I don't feel the need to pick apart the movie. I understand every choice that was made in the movie and applaud their respectful retelling of it. It was over all a very enjoyable, safe movie.
I only say all this to reduce the chance that anyone will think I have any biased when I say that I genuinely believe that Star Wars protagonist Finn is one of the best characters to come out of film in at least the last 10 years. So good a character, in fact, that I decided to devote an entire blog post to talking about just how awesome he is. By the way, spoiler alerts may lurk ahead, so watch your step.
Finn is one of the main characters presented in Star Wars: The Force Awakened. He is brilliantly played by young English actor John Boyega. And honestly Boyega's portrayal added so much to my appreciation of this character that I don't think I would have been able to appreciate him at all had another actor been cast.
Finn is the nick name given to defecting storm trooper FN-2187. I wont bore you with all the details. If you've seen the movie you already know what happened and if you haven't you shouldn't be reading this because, spoilers.
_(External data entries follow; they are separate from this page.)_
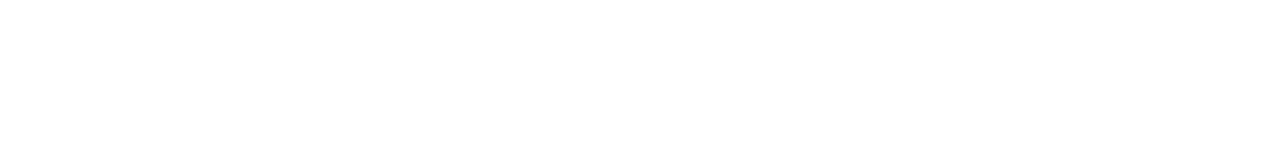
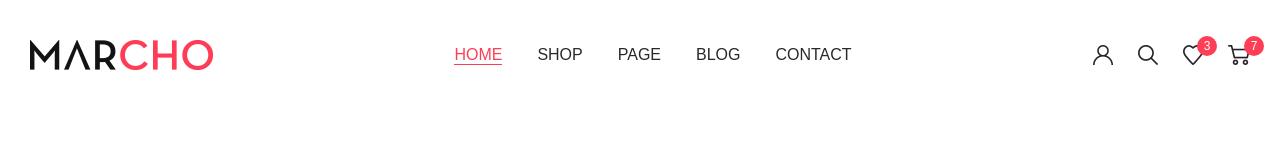
Before and after one commit to dider591/marchoStore, a website: page src/index.html in a window 1280 px wide. Drawn offline with nearby package versions, Linux system fonts and the light colour scheme; files that its build step writes are made by us from their sources.

Commit message:
added header, added fonts

```diff
--- a/src/index.html
+++ b/src/index.html
@@ -7,5 +7,53 @@
     <title>Document</title>
   </head>
   <body>
+    <div class="container">
+      <header class="header">
+        <div class="container">
+          <div class="header__inner">
+            <a class="logo" href="#">
+              <img class="logo__img" src="/img/logo.png" alt="logo" />
+            </a>
+            <nav class="menu">
+              <ul class="menu__list">
+                <li class="menu__list-item">
+                  <a class="menu__list-link menu__list-link--active" href="#"
+                    >HOME</a
+                  >
+                </li>
+                <li class="menu__list-item">
+                  <a class="menu__list-link" href="#">SHOP</a>
+                </li>
+                <li class="menu__list-item">
+                  <a class="menu__list-link" href="#">PAGE</a>
+                </li>
+                <li class="menu__list-item">
+                  <a class="menu__list-link" href="#">BLOG</a>
+                </li>
+                <li class="menu__list-item">
+                  <a class="menu__list-link" href="#">CONTACT</a>
+                </li>
+              </ul>
+            </nav>
+            <div class="user-nav">
+              <a class="user-nav__link" href="#">
+                <img class="user-nav__img" src="/img/icons/user.png" alt="" />
+              </a>
+              <a class="user-nav__link" href="#">
+                <img class="user-nav__img" src="/img/icons/search.png" alt="" />
+              </a>
+              <a class="user-nav__link" href="#">
+                <img class="user-nav__img" src="/img/icons/heart.png" alt="" />
+                <span class="user-nav__num">3</span>
+              </a>
+              <a class="user-nav__link" href="#">
+                <img class="user-nav__img" src="/img/icons/cart.png" alt="" />
+                <span class="user-nav__num">7</span>
+              </a>
+            </div>
+          </div>
+        </div>
+      </header>
+    </div>
   </body>
 </html>
--- a/src/scss/_fonts.scss
+++ b/src/scss/_fonts.scss
@@ -0,0 +1,38 @@
+@font-face {
+  font-family: "Quicksand-Regular", sans-serif;
+  font-weight: 400;
+  font-style: normal;
+  src: local("Quicksand-Regular") url("../fonts/Quicksand-Regular.woff2")
+      format("woff2"),
+    url("../fonts/Quicksand-Regular.woff") format("woff");
+  font-display: swap;
+}
+
+@font-face {
+  font-family: "Quicksand-Medium", sans-serif;
+  font-weight: 500;
+  font-style: normal;
+  src: local("Quicksand-Medium") url("../fonts/Quicksand-Medium.woff2")
+      format("woff2"),
+    url("../fonts/Quicksand-Medium.woff") format("woff");
+  font-display: swap;
+}
+
+@font-face {
+  font-family: "Roboto-Regular", sans-serif;
+  font-weight: 400;
+  font-style: normal;
+  src: local("Roboto-Regular") url("../fonts/Roboto-Regular.woff2")
+      format("woff2"),
+    url("../fonts/Roboto-Regular.woff") format("woff");
+  font-display: swap;
+}
+
+@font-face {
+  font-family: "Roboto-Bold", sans-serif;
+  font-weight: 700;
+  font-style: normal;
+  src: local("Roboto-Bold") url("../fonts/Roboto-Bold.woff2") format("woff2"),
+    url("../fonts/Roboto-Bold.woff") format("woff");
+  font-display: swap;
+}
--- a/src/scss/_global.scss
+++ b/src/scss/_global.scss
@@ -1,2 +1,12 @@
 body {
+  color: $default;
+  font-size: 16px;
+  line-height: 26px;
+  @extend %quicksand-500;
 }
+
+.container {
+  min-width: 1200px;
+  margin: 0 auto;
+  padding: 0 15px;
+}
--- a/src/scss/_vars.scss
+++ b/src/scss/_vars.scss
@@ -0,0 +1,23 @@
+$accent: #fe3e57;
+$default: #8d8d8d;
+$title: #29282d;
+
+%quicksand-400 {
+  font-family: "Quicksand-Regular", sans-serif;
+  font-weight: 400;
+}
+
+%quicksand-500 {
+  font-family: "Quicksand-Medium", sans-serif;
+  font-weight: 500;
+}
+
+%roboto-400 {
+  font-family: "Roboto-Regular", sans-serif;
+  font-weight: 400;
+}
+
+%roboto-700 {
+  font-family: "Roboto-Bold", sans-serif;
+  font-weight: 700;
+}
--- a/src/scss/style.scss
+++ b/src/scss/style.scss
@@ -3,4 +3,61 @@
 @import "./reset";
 @import "./global";
 
+.header {
+  padding: 40px 0;
+  &__inner {
+    display: flex;
+    justify-content: space-between;
+    align-items: center;
+  }
+}
+
+.menu {
+  &__list {
+    display: flex;
+  }
+  &__list-item + .menu__list-item {
+    padding-left: 35px;
+  }
+  &__list-link {
+    color: $title;
+    padding-bottom: 1px;
+    transition: all 0.3s;
+    @extend %quicksand-400;
+    &:hover {
+      color: $accent;
+      border-bottom: 1px solid $accent;
+      @extend %quicksand-500;
+    }
+  }
+  &__list-link--active {
+    color: $accent;
+    border-bottom: 1px solid $accent;
+    @extend %quicksand-500;
+  }
+}
+
+.user-nav {
+  display: flex;
+  &__link {
+    position: relative;
+  }
+  &__link + .user-nav__link {
+    padding-left: 25px;
+  }
+  &__num {
+    position: absolute;
+    width: 20px;
+    height: 20px;
+    background-color: $accent;
+    border-radius: 50%;
+    top: -9px;
+    right: -14px;
+    text-align: center;
+    font-size: 12px;
+    line-height: 20px;
+    color: #fff;
+  }
+}
+
 @import "./media";
```
Also changed, not shown: gulpfile.js (+7 -3 lines), src/fonts/Quicksand-Medium.woff (added), src/fonts/Quicksand-Medium.woff2 (added), src/fonts/Quicksand-Regular.woff (added), src/fonts/Quicksand-Regular.woff2 (added), src/fonts/Roboto-Bold.woff (added), src/fonts/Roboto-Bold.woff2 (added), src/fonts/Roboto-Regular.woff (added), src/fonts/Roboto-Regular.woff2 (added), src/img/icons/cart.png (added), src/img/icons/heart.png (added), src/img/icons/search.png (added), src/img/icons/user.png (added), src/img/logo.png (added), 1 other file.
So, why Finn? Finn's character has an interesting story, and one that, while not especially original, is rarely done well. Finn was taken as a very young child and essentially brainwashed to become a Storm Trooper. While most characters with this type of broken past are presented as hardened or bitter, the writers took a very different approach with Finn. Finn comes across as sheltered and almost naive. Instead of being a hardened warrior Finn is often confused and frightened. This is often portrayed in very subtle ways, such as how he seems to be the only one who doesn't understand any foreign languages, or in how Finn doesn't seem at all bothered by his lack of a real name but is overjoyed when he first gets his nick name. This aspect of his character makes him not only original, but accessible. These characteristics are painted on with light brush strokes however, and Finn never seems to come across as stupid or cowardly.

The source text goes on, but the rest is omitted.